*** Opening DATA SUPPLIED ***

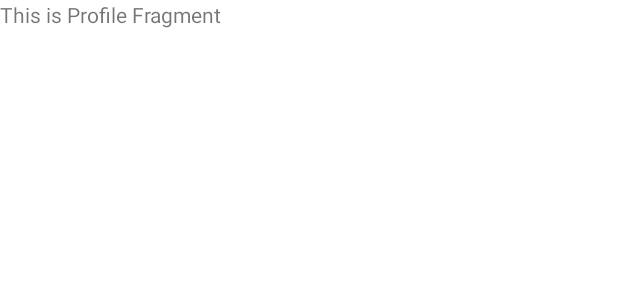
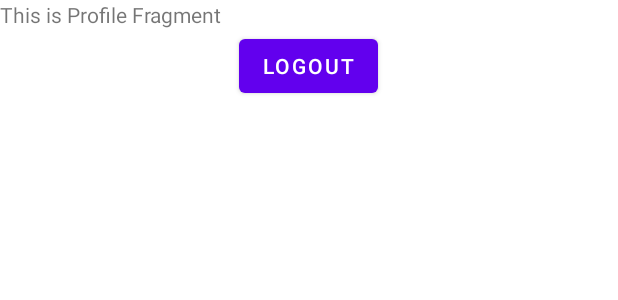
Before and after one commit to C23-PS419/PetaniKita-MobileApp, an Android app: the layout fragment_profile.xml on its own in the app's theme, with its tools: preview values and no code run, on a phone screen of 412 x 824 dp. Shown: the top 300 px of the screen. Run offline under Robolectric (Android 15) with nearby library versions, the phone set to English and light mode, and no system bars.

Commit message:
Adding logout button in Profile Fragment for Logout implementation.

```diff
--- a/app/src/main/java/com/c23ps419/petanikita/utils/ViewModelFactory.kt
+++ b/app/src/main/java/com/c23ps419/petanikita/utils/ViewModelFactory.kt
@@ -5,6 +5,7 @@ import androidx.lifecycle.ViewModelProvider
 import com.c23ps419.petanikita.data.local.datastore.UserPreferences
 import com.c23ps419.petanikita.di.Injection
 import com.c23ps419.petanikita.ui.login.LoginViewModel
+import com.c23ps419.petanikita.ui.main.profile.ProfileViewModel
 import com.c23ps419.petanikita.ui.register.RegisterViewModel
 
 @Suppress("UNCHECKED_CAST")
@@ -17,6 +18,9 @@ class ViewModelFactory(private val userPreferences: UserPreferences): ViewModelP
             modelClass.isAssignableFrom(RegisterViewModel::class.java) -> {
                 RegisterViewModel(Injection.provideRepository(userPreferences)) as T
             }
+            modelClass.isAssignableFrom(ProfileViewModel::class.java) -> {
+                ProfileViewModel(Injection.provideRepository(userPreferences)) as T
+            }
             else -> throw IllegalArgumentException("Unknown ViewModel Class")
         }
     }
--- a/app/src/main/res/layout/fragment_profile.xml
+++ b/app/src/main/res/layout/fragment_profile.xml
@@ -11,4 +11,20 @@
         android:layout_height="match_parent"
         android:text="This is Profile Fragment" />
 
+    <Button
+        android:id="@+id/logout_btn"
+        android:text="@string/logout"
+        android:layout_width="wrap_content"
+        android:layout_height="wrap_content"
+        android:layout_gravity="center_horizontal"
+        android:layout_marginTop="20dp"/>
+
+    <ProgressBar
+        android:id="@+id/progress_circular"
+        style="?android:attr/progressBarStyle"
+        android:layout_width="wrap_content"
+        android:layout_height="wrap_content"
+        android:layout_gravity="center"
+        android:visibility="invisible" />
+
 </FrameLayout>
--- a/app/src/main/res/values/strings.xml
+++ b/app/src/main/res/values/strings.xml
@@ -14,5 +14,6 @@
     <string name="registerDesc">Masukan data untuk membuat akun</string>
     <string name="phone_number">Nomor Telepon</string>
     <string name="sudah_punya_akun">Sudah punya akun?</string>
+    <string name="logout">logout</string>
 
 </resources>
```
Also changed, not shown: app/build.gradle (+4 -3 lines), app/src/main/java/com/c23ps419/petanikita/ui/main/profile/ProfileFragment.kt (+48 -0 lines), app/src/main/java/com/c23ps419/petanikita/ui/main/profile/ProfileViewModel.kt (added, +8 -0 lines).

*** Closing DATA SUPPLIED ***

#### REQUIRED ACTION
Retype all of the material above exactly; the pictures stay out.

#### RESPONSE TO THIS TASK
Before and after one commit to C23-PS419/PetaniKita-MobileApp, an Android app: the layout fragment_profile.xml on its own in the app's theme, with its tools: preview values and no code run, on a phone screen of 412 x 824 dp. Shown: the top 300 px of the screen. Run offline under Robolectric (Android 15) with nearby library versions, the phone set to English and light mode, and no system bars.

Commit message:
Adding logout button in Profile Fragment for Logout implementation.

```diff
--- a/app/src/main/java/com/c23ps419/petanikita/utils/ViewModelFactory.kt
+++ b/app/src/main/java/com/c23ps419/petanikita/utils/ViewModelFactory.kt
@@ -5,6 +5,7 @@ import androidx.lifecycle.ViewModelProvider
 import com.c23ps419.petanikita.data.local.datastore.UserPreferences
 import com.c23ps419.petanikita.di.Injection
 import com.c23ps419.petanikita.ui.login.LoginViewModel
+import com.c23ps419.petanikita.ui.main.profile.ProfileViewModel
 import com.c23ps419.petanikita.ui.register.RegisterViewModel
 
 @Suppress("UNCHECKED_CAST")
@@ -17,6 +18,9 @@ class ViewModelFactory(private val userPreferences: UserPreferences): ViewModelP
             modelClass.isAssignableFrom(RegisterViewModel::class.java) -> {
                 RegisterViewModel(Injection.provideRepository(userPreferences)) as T
             }
+            modelClass.isAssignableFrom(ProfileViewModel::class.java) -> {
+                ProfileViewModel(Injection.provideRepository(userPreferences)) as T
+            }
             else -> throw IllegalArgumentException("Unknown ViewModel Class")
         }
     }
--- a/app/src/main/res/layout/fragment_profile.xml
+++ b/app/src/main/res/layout/fragment_profile.xml
@@ -11,4 +11,20 @@
         android:layout_height="match_parent"
         android:text="This is Profile Fragment" />
 
+    <Button
+        android:id="@+id/logout_btn"
+        android:text="@string/logout"
+        android:layout_width="wrap_content"
+        android:layout_height="wrap_content"
+        android:layout_gravity="center_horizontal"
+        android:layout_marginTop="20dp"/>
+
+    <ProgressBar
+        android:id="@+id/progress_circular"
+        style="?android:attr/progressBarStyle"
+        android:layout_width="wrap_content"
+        android:layout_height="wrap_content"
+        android:layout_gravity="center"
+        android:visibility="invisible" />
+
 </FrameLayout>
--- a/app/src/main/res/values/strings.xml
+++ b/app/src/main/res/values/strings.xml
@@ -14,5 +14,6 @@
     <string name="registerDesc">Masukan data untuk membuat akun</string>
     <string name="phone_number">Nomor Telepon</string>
     <string name="sudah_punya_akun">Sudah punya akun?</string>
+    <string name="logout">logout</string>
 
 </resources>
```
Also changed, not shown: app/build.gradle (+4 -3 lines), app/src/main/java/com/c23ps419/petanikita/ui/main/profile/ProfileFragment.kt (+48 -0 lines), app/src/main/java/com/c23ps419/petanikita/ui/main/profile/ProfileViewModel.kt (added, +8 -0 lines).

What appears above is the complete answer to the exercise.